Dr. Klein, Robert H. Silverman, PhD, and colleagues Don Ganem, PhD, and Joseph DiRisi, PhD, at the University of California, San Francisco, used a unique discovery tool, the ViroChip, to link viruses and prostate cancer. ViroChip contains little pieces of DNA from each of 1,000 known viruses that infect plants, animals, or humans. Researchers took prostate tissue from men with prostate cancer, hybridized it to the chip, and found XMRV, a retrovirus similar to other retroviruses and closely related to a virus that causes leukemia in mice, suggesting that it, too, might cause cancer. In order to cause disease, retroviruses must integrate into host DNA.
"Our latest findings show in several patients that the XMRV virus does integrate into host DNA, into various different chromosomes and, in one case, near a gene that can affect the expression of the androgen receptor in men, which is the receptor that mediates the effects of testosterone and serves as fuel for prostate cancer," Dr. Klein said.
While it has not been proven yet that XMRV causes prostate cancer, indications are that XMRV is present in about half of the men who have a specific variant in the HPC1 gene, which makes a protein called RNase L. Allelic mutations or variations in RNase L have been implicated in familial susceptibility to prostate cancer. Dr. Silverman, Dr. Klein, and colleagues are now working on the biology to understand exactly what the virus does and how it might cause cancer.
"The clinical applicability is important, and there are several implications," he said. "One is that if you have the virus, you may be at higher risk of getting prostate cancer and may need to be screened more frequently. Second, if you have the virus and cancer, there might be new drugs that help fight the effects of the virus. If we can prove that XMRV causes prostate cancer, our ultimate goal is to develop a vaccine to prevent susceptible men from getting XMRV and prostate cancer to begin with."
Jack Schalken, PhD, professor of experimental urology at Radboud University, Nijmegen Medical Center in the Netherlands, said he was excited by Dr. Klein's finding that a retrovirus may be associated with prostate cancer.

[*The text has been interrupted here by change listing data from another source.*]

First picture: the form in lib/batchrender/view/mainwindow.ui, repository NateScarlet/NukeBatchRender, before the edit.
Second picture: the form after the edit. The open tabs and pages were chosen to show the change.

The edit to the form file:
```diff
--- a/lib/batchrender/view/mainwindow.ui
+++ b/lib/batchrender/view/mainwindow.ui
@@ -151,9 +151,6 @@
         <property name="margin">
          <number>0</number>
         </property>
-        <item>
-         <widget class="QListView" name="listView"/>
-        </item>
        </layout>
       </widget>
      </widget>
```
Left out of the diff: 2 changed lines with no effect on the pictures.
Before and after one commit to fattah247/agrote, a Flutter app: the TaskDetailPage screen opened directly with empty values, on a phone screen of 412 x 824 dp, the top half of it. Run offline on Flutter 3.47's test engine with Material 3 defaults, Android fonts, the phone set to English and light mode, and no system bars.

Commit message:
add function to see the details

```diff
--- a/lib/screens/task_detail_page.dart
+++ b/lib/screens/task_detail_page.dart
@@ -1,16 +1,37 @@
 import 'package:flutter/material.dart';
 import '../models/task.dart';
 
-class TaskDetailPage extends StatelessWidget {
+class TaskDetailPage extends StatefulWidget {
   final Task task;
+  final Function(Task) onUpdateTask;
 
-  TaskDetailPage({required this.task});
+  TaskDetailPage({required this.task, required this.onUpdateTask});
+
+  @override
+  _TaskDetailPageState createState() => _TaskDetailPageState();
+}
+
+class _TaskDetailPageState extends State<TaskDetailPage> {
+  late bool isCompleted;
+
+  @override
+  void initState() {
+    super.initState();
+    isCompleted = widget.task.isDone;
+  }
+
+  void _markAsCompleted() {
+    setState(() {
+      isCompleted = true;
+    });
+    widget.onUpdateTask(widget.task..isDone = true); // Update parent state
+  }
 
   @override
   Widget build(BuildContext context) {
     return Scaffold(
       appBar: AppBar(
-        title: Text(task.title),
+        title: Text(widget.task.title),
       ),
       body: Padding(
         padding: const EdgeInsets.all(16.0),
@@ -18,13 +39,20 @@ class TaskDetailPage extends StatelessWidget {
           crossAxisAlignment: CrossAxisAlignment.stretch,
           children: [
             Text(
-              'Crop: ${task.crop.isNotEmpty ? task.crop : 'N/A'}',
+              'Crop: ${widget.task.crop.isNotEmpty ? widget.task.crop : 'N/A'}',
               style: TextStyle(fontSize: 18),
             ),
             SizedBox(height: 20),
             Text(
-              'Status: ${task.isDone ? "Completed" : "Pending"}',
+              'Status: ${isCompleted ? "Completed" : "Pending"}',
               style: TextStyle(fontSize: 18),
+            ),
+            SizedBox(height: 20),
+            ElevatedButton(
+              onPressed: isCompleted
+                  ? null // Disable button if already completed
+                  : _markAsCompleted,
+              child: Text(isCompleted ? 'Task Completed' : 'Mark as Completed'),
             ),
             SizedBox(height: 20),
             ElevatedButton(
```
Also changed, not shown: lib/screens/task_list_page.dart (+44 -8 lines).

"He is now much further [than a year ago] and indicates at what level the retrovirus might interact with the prostate stromal cells," Dr. Schalken said. "That, by itself, might result in the transformation of the epithelial cells."